The majority of those who have received the vaccine are hospital employees, however a small amount of emergency medical services personnel have also been vaccinated, said Dr. Allison Arwady, the commissioner of the Chicago Department of Public Health.
The 20,000 figure, Arwady emphasized, does not include health care workers who have been vaccinated in Chicago, but live outside city limits. No significant problems or unexpected side effects have been reported, according to the doctor.
With Chicago emphasizing equitable distribution as a strategy to combat COVID-19, city officials were asked Monday whether race and ethnicity data regarding vaccinations is available.
Arwady said that CDPH is only able to report data by ZIP code and age, but added race and ethnicity data is being collected by the state of Illinois.
State officials hope to make the demographic data publicly available, officials said.

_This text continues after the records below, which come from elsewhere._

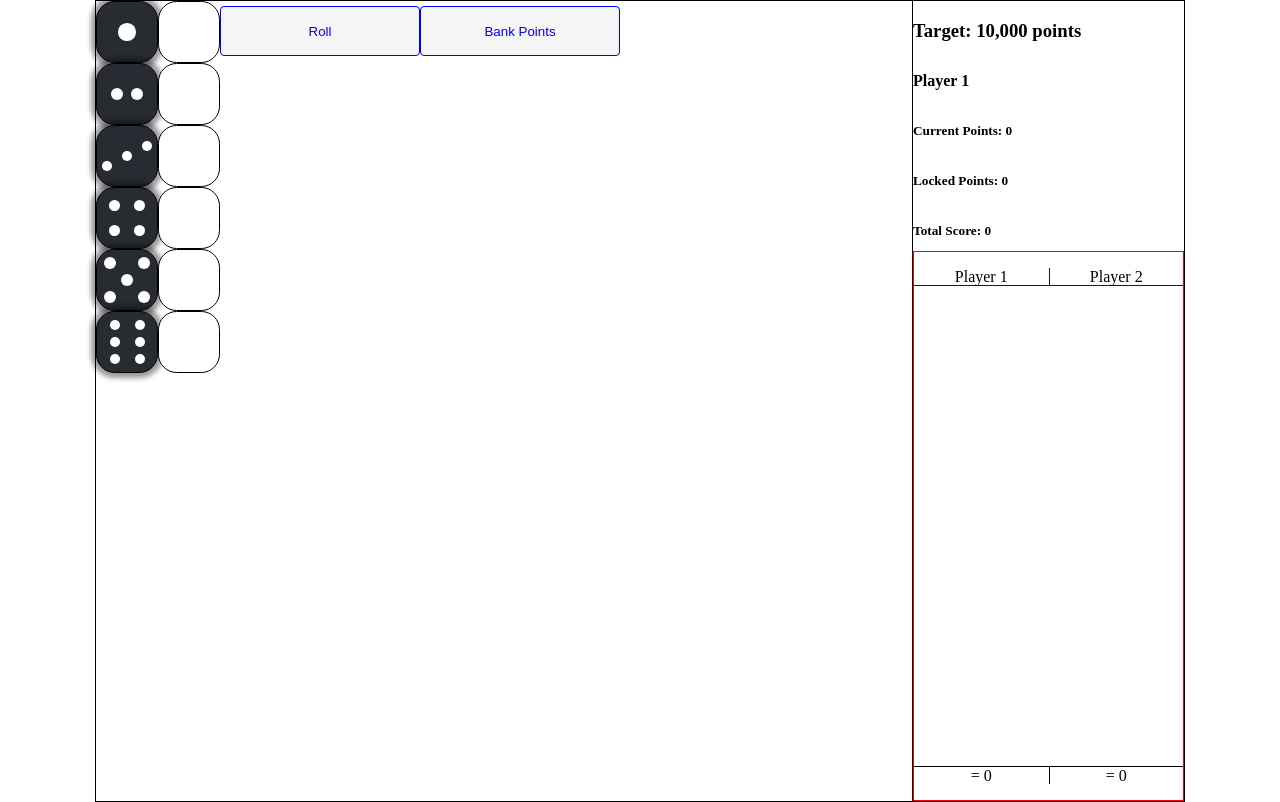
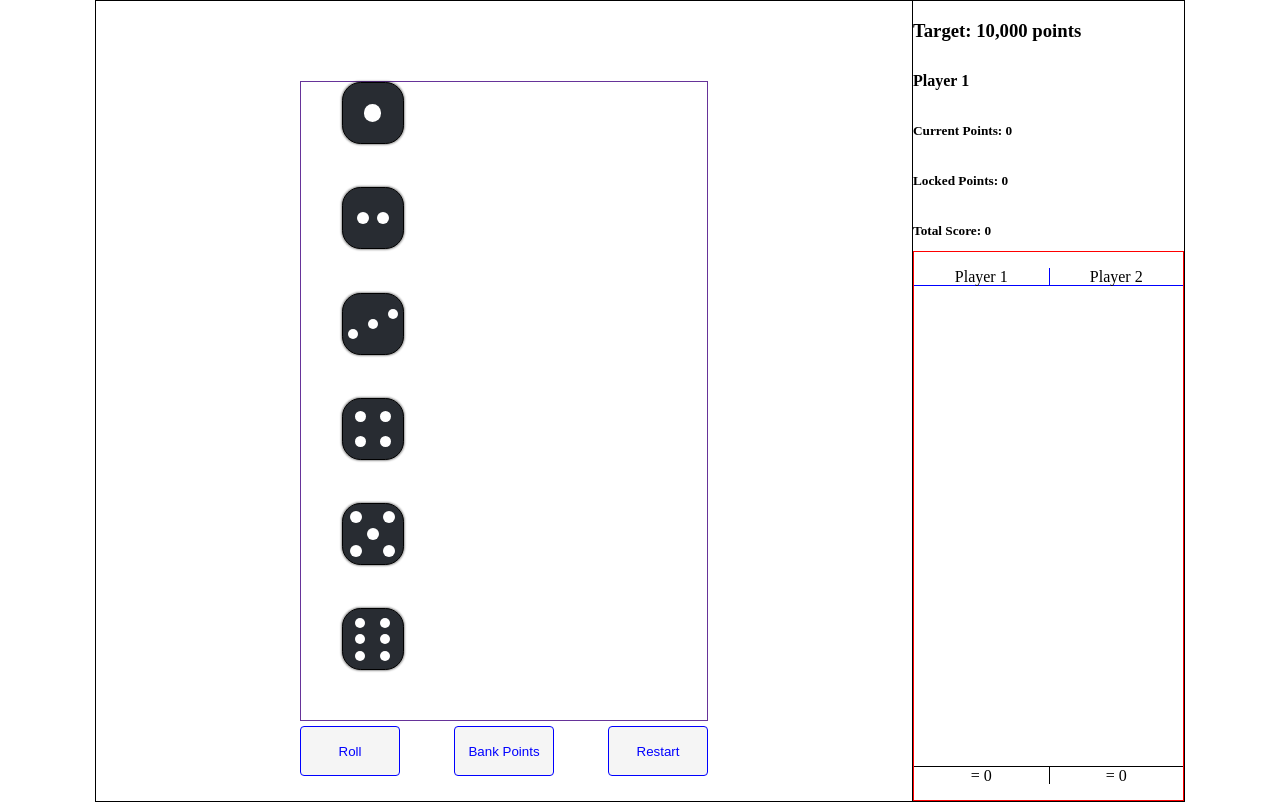
Before and after one commit to AliNisarAhmed/zilch-reactjs, a React (Create React App) app: page / in a window 1280 px wide. Built offline with nearby package versions, Linux system fonts and the light colour scheme.

Commit message:
win condition, restart added, designing and styling needed

```diff
--- a/src/components/App.jsx
+++ b/src/components/App.jsx
@@ -10,8 +10,10 @@ import Button from './Button';
 import calculateScore from '../helperFunctions/calculateScore';
 import hasPlayerZilched from '../helperFunctions/hasPlayerZilched';
 import Scoresheet from './Scoresheet';
-import { FREE_ROLL, INIT, PLAYER_TURN } from '../constants/stringConstants';
+import { FREE_ROLL, INIT, PLAYER_TURN, RESTART_REQD } from '../constants/stringConstants';
+import calculateTotalScore from '../helperFunctions/calculateTotalScore';
 
+const winCondition = 5000;
 
 const Main = createGlobalStyle`
   html {
@@ -37,7 +39,33 @@ const StyledApp = styled.div`
 `;
 
 const Container = styled.div`
+  display: grid;
+  grid-template-columns: repeat(4, 1fr);
+  grid-template-rows: 80px 1fr 80px;
+`;
+
+const StyledGameStatusMsg = styled.p`
+  grid-column: 2 / 4;
+  grid-row: 1 / 2;
+  font-weight: bold;
+`;
+
+const Controls = styled.div`
+  grid-column: 2 / 4;
+  grid-row: 3 / 4;
   display: flex;
+  justify-content: space-between;
+`;
+
+const StyledDiceContainer = styled.div`
+  grid-column: 2 / 4;
+  grid-row: 2 / 3;
+  display: flex;
+  flex-flow: column nowrap;
+  justify-content:center;
+  position: relative;
+  border: 1px solid rebeccapurple;
+  padding: 10px;
 `;
 
 const StyledScoresheet = styled.div`
@@ -47,18 +75,6 @@ const StyledScoresheet = styled.div`
   grid-template-columns: 1fr;
   grid-template-rows: repeat(5, 50px) 1fr;
 `;
-
-const StyledDice = styled.div`
-  display: flex;
-  flex-flow: column;
-`;
-
-const Controls = styled.div`
-  display: flex;
-  justify-content: space-between;
-`;
-
-
 
 // ------------------------------------------------------------ //
 
@@ -94,7 +110,6 @@ function App () {
   const [ p2Banks, setP2Banks ] = React.useState([]);  // same array as above for player2
   const [ currentDieCount, setCurrentDieCount ] = React.useState(0);  // used to count the number of scoring die
   const [ lockedDieCount, setLockedDieCount ] = React.useState(0);  // used to count the number of scoring die
-  // const [ freeRoll, setFreeRoll ] = React.useState(false);  // if countScoringDie reaches 6 the player has earned FREE ROLL
 
   async function rollDice() {
     changeRollDiceStatus(true);
@@ -128,6 +143,18 @@ function App () {
       setGameState("INIT");
       dispatch({ type: RESET, payload: initialState })
     }
+  }
+
+  function handleRestart () {
+    setGameState(INIT);
+    dispatch({ type: RESET, payload: initialState });
+    setCurrentScore(0);
+    setTurn(true);
+    setCurrentDieCount(0);
+    setLockedDieCount(0);
+    setLockedScore(0);
+    setP1Banks([]);
+    setP2Banks([]);
   }
 
   // calulcating score after each update to dice array -- depends on [dice]
@@ -190,9 +217,9 @@ function App () {
   React.useEffect(() => {
     if (totalPoints > 0 || totalPoints === "ZILCH") {
       if (turn) {
-        setP1Banks(prev => [...prev, totalPoints])
+        setP1Banks(prev => [...prev, totalPoints]);
       } else {
-        setP2Banks(prev => [...prev, totalPoints])
+        setP2Banks(prev => [...prev, totalPoints]);
       }
       setTotalPoints(0);
       setLockedDieCount(0);
@@ -213,7 +240,15 @@ function App () {
     } else {
       clearGameStatusMsg(1500);
     }
-  }, [gameStatusMsg])
+  }, [gameStatusMsg]);
+
+  // Checking for win
+  React.useEffect(() => {
+    if (calculateTotalScore(p1Banks) > winCondition || calculateTotalScore(p2Banks) > winCondition) {
+      setGameStatusMsg(`Player ${turn ? 1 : 2} Wins!!!`);
+      setGameState(RESTART_REQD);
+    }
+  }, [p1Banks, p2Banks])
 
 
   // ------ RENDER ----- //
@@ -221,24 +256,18 @@ function App () {
     <StyledApp>
       <Main />
       <Container>
-        <StyledDice>
+        <StyledGameStatusMsg>{gameStatusMsg}</StyledGameStatusMsg>
+        <StyledDiceContainer>
           {
-            dice.map(dieObj => dieObj.selected ? {...dieObj, dots: null}: dieObj).map((dieObj, i) => (
-              <Die dots={dieObj.dots} key={i} roll={rollDiceStatus} position={dieObj.position} dispatch={dispatch} gameState={gameState}/>
+            dice.map((die, i) => (
+              <Die key={i} dieObj={die} gameState={gameState} dispatch={dispatch} roll={rollDiceStatus} />
             ))
           }
-        </StyledDice>
-        <StyledDice>
-          {
-            dice.map(dieObj => dieObj.selected ?  dieObj: {...dieObj, dots: null}).map((dieObj, i) => (
-              <Die dots={dieObj.dots} key={i} position={dieObj.position} dispatch={dispatch} locked={dieObj.locked} gameState={gameState}/>
-            ))
-          }
-        </StyledDice>
+        </StyledDiceContainer>
         <Controls>
           <Button clickHandler={handleRollButtonClick} gameState={gameState} name="roll">Roll</Button>
-          <h4>{gameStatusMsg}</h4>
           <Button clickHandler={bankPoints} gameState={gameState} name="bank">Bank Points</Button>
+          <Button clickHandler={handleRestart} gameState={gameState} name="restart">Restart</Button>
         </Controls>
       </Container>
       <StyledScoresheet>
--- a/src/components/Button.jsx
+++ b/src/components/Button.jsx
@@ -6,9 +6,13 @@ const animateButton = css`
   animation: ${callToAction} 1s infinite backwards;
 `;
 
+const hideButton = css`
+  display: none;
+`;
+
 const StyledButton = styled.button`
   display: inline-block;
-  width: 200px;
+  min-width: 100px;
   height: 50px;
   color: blue;
   background-color: whitesmoke;
@@ -18,6 +22,12 @@ const StyledButton = styled.button`
   border-radius: 4px;
   margin-top: 5px;
   position: relative;
+
+  /* ${props =>
+        props.name === "restart" && props.gameState !== "RESTART_REQD" ?
+        hideButton :
+        null
+  } */
 
   :hover {
     color: whitesmoke;
@@ -39,6 +49,11 @@ const StyledButton = styled.button`
         animateButton :
         null
     }
+    ${props =>
+        props.gameState === "RESTART_REQD" && props.name === "restart" ?
+        animateButton :
+        null
+    }
   }
 
 `;
--- a/src/components/Die.jsx
+++ b/src/components/Die.jsx
@@ -106,20 +106,38 @@ const sixDots = css`
   }
 `;
 
+const hoveredDieStyles = css`
+  transform: scale(1.1);
+  box-shadow: 0 0 5px 3px rgba(0, 0, 0, 0.4);
+  cursor: pointer;
+`;
+
 const StyledDie = styled.div`
   width: 50px;
   height: 50px;
+  margin-bottom: 5px;
   border: 1px solid black;
   border-radius: 30%;
   padding: 5px;
   background: #282c32;
-  box-shadow: 0 0 5px 5px rgba(0, 0, 0, 0.4);
+  box-shadow: 0 0 2px 1px rgba(0, 0, 0, 0.4);
+  transition:
+    transform .2s,
+    left .4s;
 
   display: flex;
   flex-flow: column;
 
+  position: absolute;
+  left: ${props => props.dieObj.selected ? "60%": "10%"};
+  top: ${props => String((props.dieObj.position - 1) * 16.5) + "%"};
+
   ${(props) => dotsGen(props.dots)}
-  ${props => props.roll ? rollAnimation: null}
+  ${props => props.roll && !props.dieObj.selected ? rollAnimation: null}
+
+  :hover {
+    ${props => props.gameState !== "INIT" ? hoveredDieStyles: null}
+  }
 `;
 
 const Dot = styled.div`
@@ -129,35 +147,24 @@ const Dot = styled.div`
   background: white;
 `;
 
-const EmptyDie = styled.div`
-  width: 60px;
-  height: 60px;
-  background: white;
-  border: 1px solid black;
-  border-radius: 30%;
-`;
 
-
-const Die = (props) => {
+const Die = ({ gameState, dispatch, dieObj, roll }) => {
 
   function clickHandler () {
-    if (props.gameState !== "INIT") {
-      props.dispatch( {type: SELECT_DIE, payload: props.position} );
+    if (gameState !== "INIT") {
+      dispatch( {type: SELECT_DIE, payload: dieObj.position} );
     }
   }
 
-  let dotCount = props.roll ? 5 : props.dots;
-  if (props.dots === null) {
-    return <EmptyDie />
-  } else {
+  let dotCount = roll && !dieObj.selected ? 5 : dieObj.dots;
+
   return (
-      <StyledDie dots={dotCount} roll={props.roll} onClick={clickHandler}>
+    <StyledDie dots={dotCount} dieObj={dieObj} roll={roll} onClick={clickHandler} gameState={gameState}>
       {new Array(dotCount).fill(1).map((elem, i) => (
         <Dot key={i} className={`dots dots--${i}`} />
       ))}
     </StyledDie>
   );
-  }
 };
 
 export default Die;
--- a/src/components/Scoresheet.jsx
+++ b/src/components/Scoresheet.jsx
@@ -2,6 +2,7 @@ import React from 'react'
 import styled from 'styled-components';
 
 import ScoreTile from './ScoreTile';
+import calculateTotalScore from '../helperFunctions/calculateTotalScore';
 
 const ScoreContainer = styled.div`
   display: grid;
@@ -28,6 +29,8 @@ const Scores = styled.div`
   grid-column: 1 / 3;
   display: grid;
   grid-template-columns: 1fr 1fr;
+  max-height: 300px;
+  overflow: scroll;
 `;
 
 const TotalScore1 = styled.p`
@@ -54,8 +57,8 @@ export default function Scoresheet({ p1Banks, p2Banks }) {
           <ScoreTile score={p2Banks} />
         </div>
       </Scores>
-      <TotalScore1>= {p1Banks.filter(x => typeof x === "number").reduce((a, x) => a + x, 0)}</TotalScore1>
-      <TotalScore2>= {p2Banks.filter(x => typeof x === "number").reduce((a, x) => a + x, 0)}</TotalScore2>
+      <TotalScore1>= {calculateTotalScore(p1Banks)}</TotalScore1>
+      <TotalScore2>= {calculateTotalScore(p2Banks)}</TotalScore2>
     </ScoreContainer>
   )
 }
--- a/src/constants/stringConstants.js
+++ b/src/constants/stringConstants.js
@@ -3,3 +3,5 @@ export const FREE_ROLL = "FREE ROLL"
 export const INIT = "INIT";
 
 export const PLAYER_TURN = "PLAYER_TURN";
+
+export const RESTART_REQD = "RESTART_REQD";
--- /dev/null
+++ b/src/helperFunctions/calculateTotalScore.js
@@ -0,0 +1,3 @@
+export default function (banksArr) {
+  return banksArr.reduce((a, x) => typeof x === "number" ? a + x : a, 0);
+}
```
Lines whose indentation alone changed are shown as unchanged.
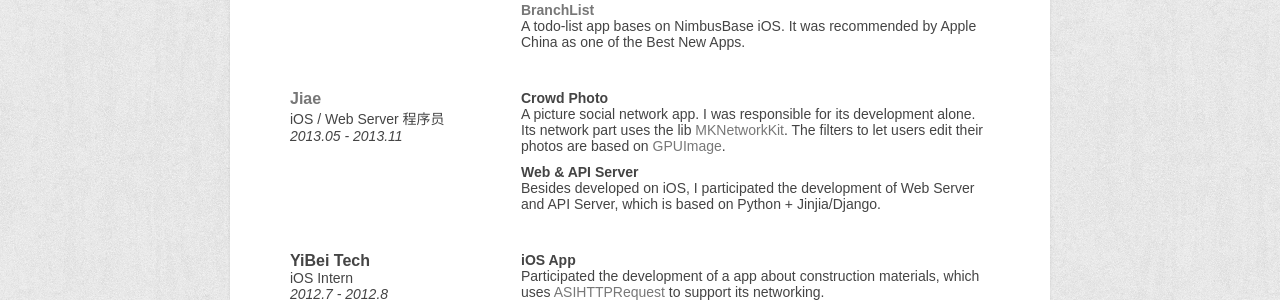
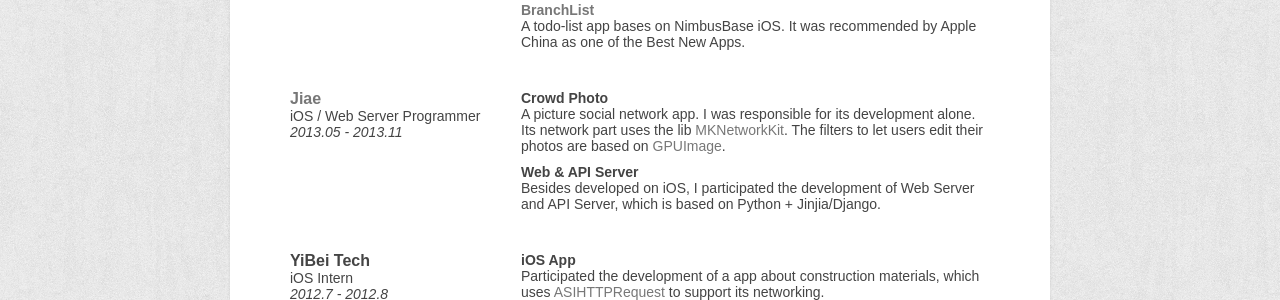
Before and after one commit to coppercash/coppercash.github.io, a Jekyll site: the page built from articles/resume/resume_en.md, in a window 1280 px wide. Shown: the part 508-808 px from the top of the page. Built offline with Jekyll 4.4.1, drawn with Linux system fonts in a browser that asks for light colours.

Commit message:
Update resume_en.md

```diff
--- a/articles/resume/resume_en.md
+++ b/articles/resume/resume_en.md
@@ -20,7 +20,7 @@ layout: resume
   + #### [BranchList](https://itunes.apple.com/cn/app/branchlist/id885672869)
     A todo-list app bases on NimbusBase iOS. It was recommended by Apple China as one of the Best New Apps.
 
-+ ### [Jiae](http://www.jiae.com) *iOS / Web Server 程序员* <time>2013.05 - 2013.11</time>
++ ### [Jiae](http://www.jiae.com) *iOS / Web Server Programmer* <time>2013.05 - 2013.11</time>
   + #### Crowd Photo
     A picture social network app. I was responsible for its development alone. Its network part uses the lib [MKNetworkKit](https://github.com/MugunthKumar/MKNetworkKit). The filters to let users edit their photos are based on [GPUImage](https://github.com/BradLarson/GPUImage).
   + #### Web & API Server
```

Approximately 16,000 doses of the Moderna vaccine are expected to be administered in the city by the end of the week, Arwady said. Similarly, the city anticipates more than 21,000 doses of Pfizer's vaccine will be given over the same time period.
In the coming days, Chicago health officials plan to follow up with the city's 35 hospitals to learn how many staff members have been vaccinated in the past few weeks.
Starting Tuesday, a mass vaccination site for health care workers will open at Malcom X College in the Illinois Medical District.
On Monday, vaccinations for employees and residents started at eight of the city's long-term care facilities. This week, additional doses of the vaccine will be distributed to dozens of outpatient facilities, which will vaccinate their own staff members.
Phase 1A of the city's vaccination plan, which is focused on health care workers and long-term care facility residents, could potentially last through February.
Mayor Lori Lightfoot said Monday that while vaccinations are the "light at the end of the tunnel...we are still very much in that tunnel."
"Just because we have a vaccine does not mean that the pandemic itself is over," she stated, calling on residents to continue to take measures to mitigate the spread of COVID-19. "We are still months away from widespread community distribution of the vaccine."